(Source material)

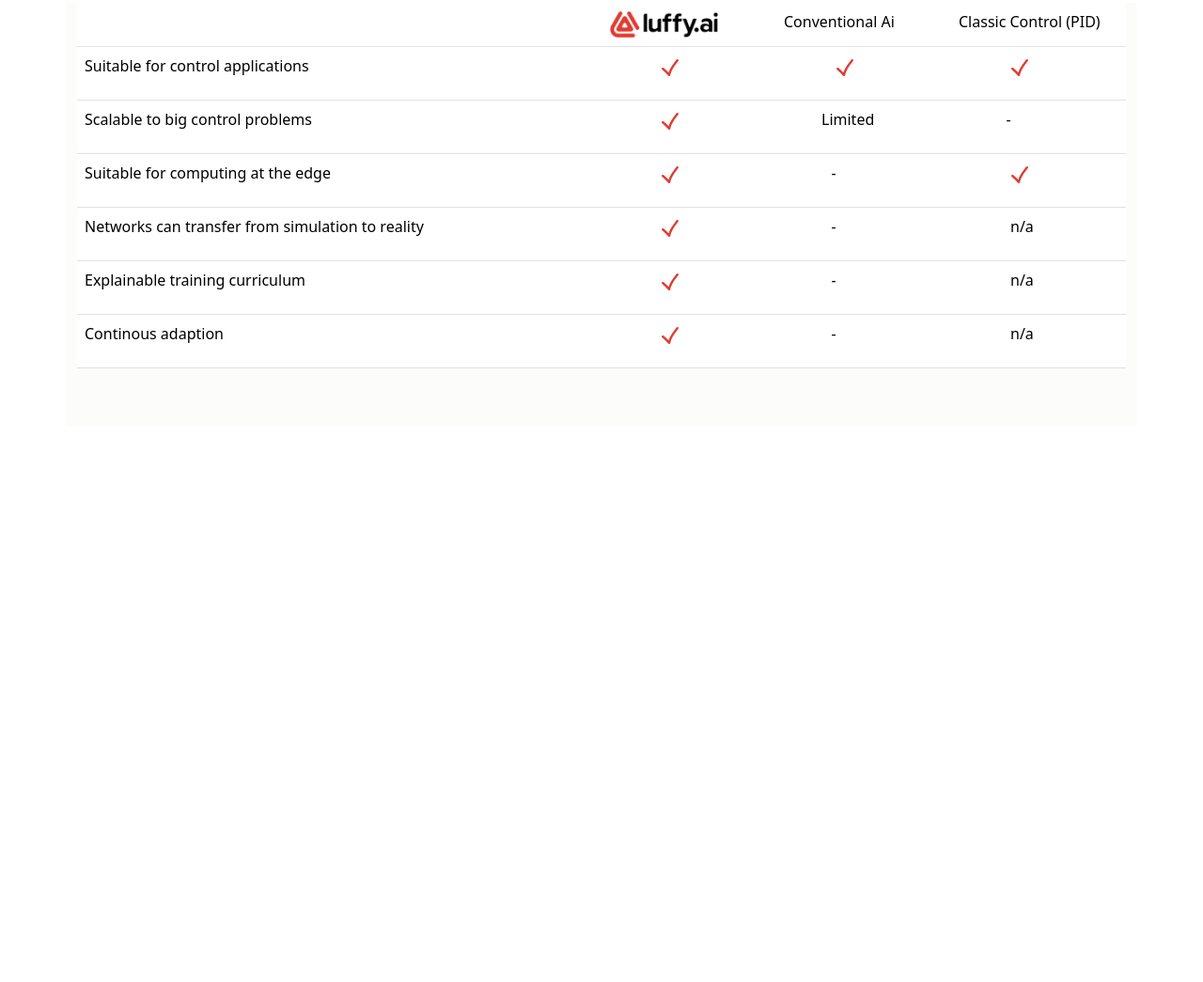
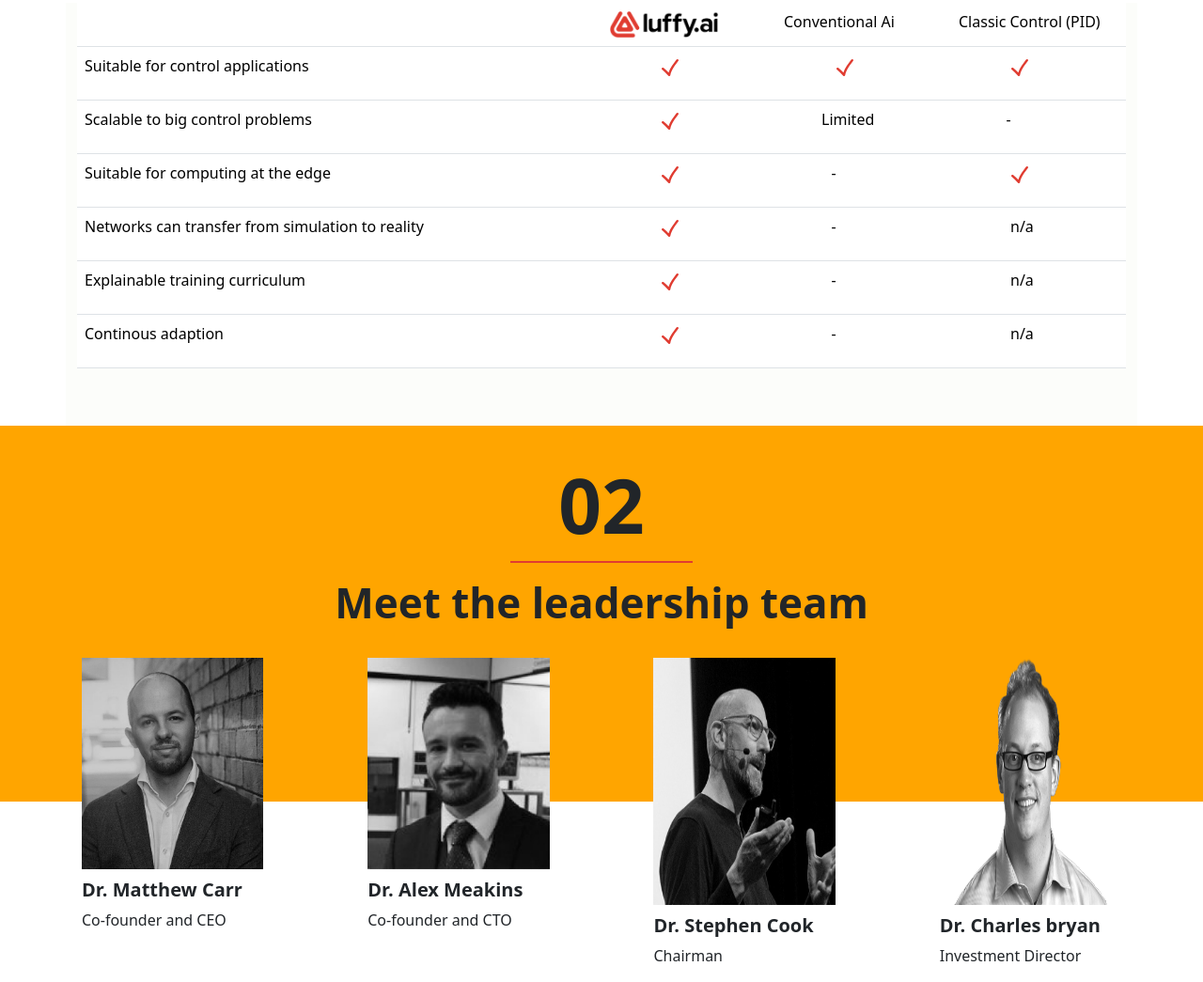
Before and after one commit to Samuel-Gbadamosi/luffyAi, a plain HTML site: page Buffy-ai/index.html in a window 1280 px wide. Shown: the part 2548-3593 px from the top of the page at 94% size. Before the commit the page ends 3001 px from the top, so only its background shows below. Drawn offline with nearby package versions, Linux system fonts and the light colour scheme.

Commit message:
new files added

```diff
--- a/Buffy-ai/index.html
+++ b/Buffy-ai/index.html
@@ -232,6 +232,50 @@
 
         </section>
 
+        <section class="sexy">
+            <div class="row">
+                <div class="offset-5 col-2">
+                    <div class="myboxer mt-4">
+                        <p>02</p>
+                    </div>
+                </div>
+
+            </div>
+            <div class="row">
+                <h1 class="text-center">Meet the leadership team</h1>
+
+            </div>
+
+            <div class="row migos mt-4" style="justify-content: space-evenly;">
+                <div class=" col-2">
+                    <img class="img-fluid" src="john.jpeg" alt="">
+                    <h5>Dr. Matthew Carr</h5>
+                    <p>Co-founder and CEO</p>
+
+                </div>
+                <div class="col-2">
+                    <img class="img-fluid" src="jon2.jpeg" alt="">
+                    <h5>Dr. Alex Meakins</h5>
+                    <p>Co-founder and CTO</p>
+
+                </div>
+                <div class="col-2">
+                    <img class="mypic" src="jon3.jpeg" alt="">
+                    <h5>Dr. Stephen Cook </h5>
+                    <p> Chairman</p>
+
+                </div>
+                <div class="col-2">
+                    <img class="mypic" src="jon4.png" alt="">
+                    <h5>Dr. Charles bryan</h5>
+                    <p>Investment Director</p>
+
+                </div>
+
+            </div>
+
+        </section>
+
 
     </main>
     <!-- main ends here -->
```
Also changed, not shown: Buffy-ai/john.jpeg (added), Buffy-ai/jon2.jpeg (added).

(End Source material)

[What the exercise asks]:
Pull out each line of the entries that contains "index".

[Solution for this problem]:
Before and after one commit to Samuel-Gbadamosi/luffyAi, a plain HTML site: page Buffy-ai/index.html in a window 1280 px wide. Shown: the part 2548-3593 px from the top of the page at 94% size. Before the commit the page ends 3001 px from the top, so only its background shows below. Drawn offline with nearby package versions, Linux system fonts and the light colour scheme.
--- a/Buffy-ai/index.html
+++ b/Buffy-ai/index.html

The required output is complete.